--- START ---

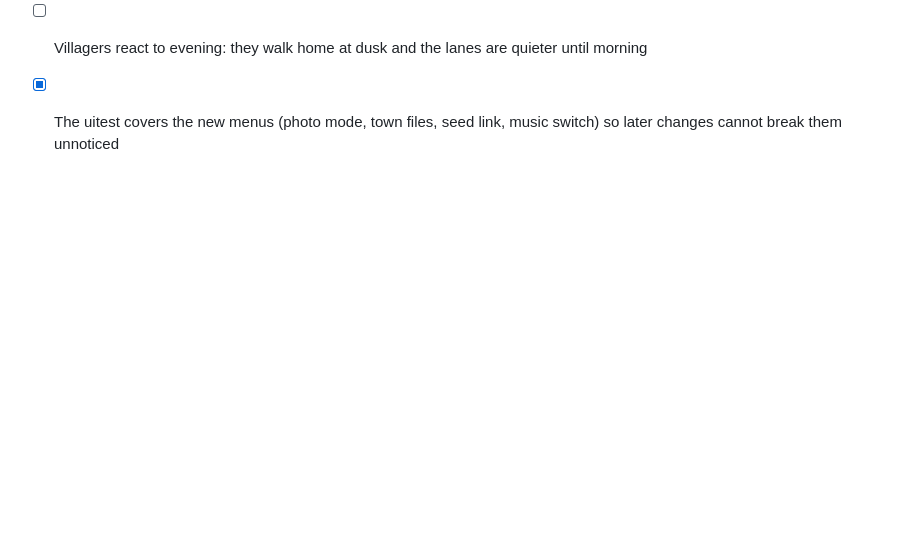
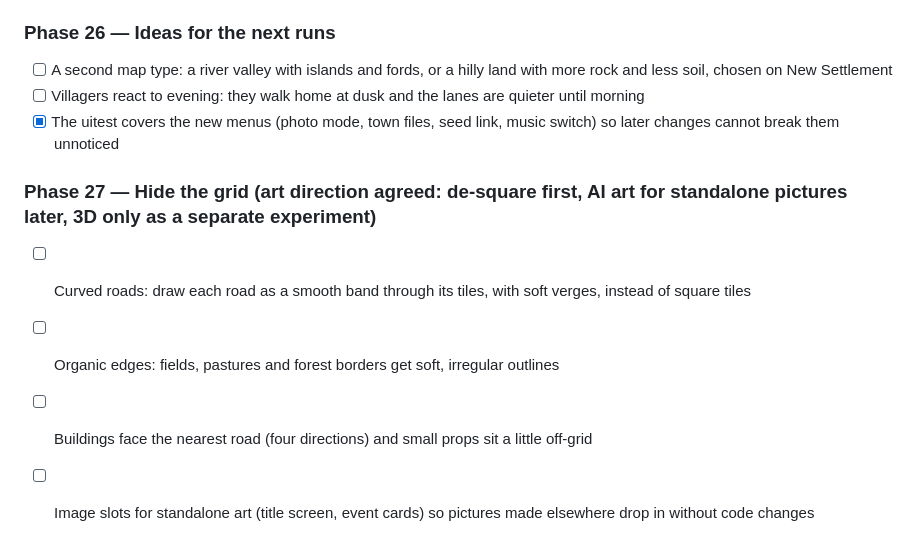
Before and after one commit to belzuncessousa-rgb/Corner_lands, a Markdown page: docs/DESIGN.md, the part around the change. GitHub-like rendering; blank space fills up the shorter version.

Commit message:
Phase 27: hide the grid
Co-Authored-By: Claude Opus 5.5 <noreply@anthropic.com>
Claude-Session: https://claude.ai/code/session_01Hk1m7hdH8x22r97RaCrqgu

```diff
--- a/docs/DESIGN.md
+++ b/docs/DESIGN.md
@@ -295,3 +295,9 @@ Note for later runs: when a feature players would notice goes in, add a line to
 - [ ] A second map type: a river valley with islands and fords, or a hilly land with more rock and less soil, chosen on New Settlement
 - [ ] Villagers react to evening: they walk home at dusk and the lanes are quieter until morning
 - [x] The uitest covers the new menus (photo mode, town files, seed link, music switch) so later changes cannot break them unnoticed
+
+### Phase 27 — Hide the grid (art direction agreed: de-square first, AI art for standalone pictures later, 3D only as a separate experiment)
+- [ ] Curved roads: draw each road as a smooth band through its tiles, with soft verges, instead of square tiles
+- [ ] Organic edges: fields, pastures and forest borders get soft, irregular outlines
+- [ ] Buildings face the nearest road (four directions) and small props sit a little off-grid
+- [ ] Image slots for standalone art (title screen, event cards) so pictures made elsewhere drop in without code changes
```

--- END ---

What you return must match the records above exactly, minus any images.

Before and after one commit to belzuncessousa-rgb/Corner_lands, a Markdown page: docs/DESIGN.md, the part around the change. GitHub-like rendering; blank space fills up the shorter version.

Commit message:
Phase 27: hide the grid
Co-Authored-By: Claude Opus 5.5 <noreply@anthropic.com>
Claude-Session: https://claude.ai/code/session_01Hk1m7hdH8x22r97RaCrqgu

```diff
--- a/docs/DESIGN.md
+++ b/docs/DESIGN.md
@@ -295,3 +295,9 @@ Note for later runs: when a feature players would notice goes in, add a line to
 - [ ] A second map type: a river valley with islands and fords, or a hilly land with more rock and less soil, chosen on New Settlement
 - [ ] Villagers react to evening: they walk home at dusk and the lanes are quieter until morning
 - [x] The uitest covers the new menus (photo mode, town files, seed link, music switch) so later changes cannot break them unnoticed
+
+### Phase 27 — Hide the grid (art direction agreed: de-square first, AI art for standalone pictures later, 3D only as a separate experiment)
+- [ ] Curved roads: draw each road as a smooth band through its tiles, with soft verges, instead of square tiles
+- [ ] Organic edges: fields, pastures and forest borders get soft, irregular outlines
+- [ ] Buildings face the nearest road (four directions) and small props sit a little off-grid
+- [ ] Image slots for standalone art (title screen, event cards) so pictures made elsewhere drop in without code changes
```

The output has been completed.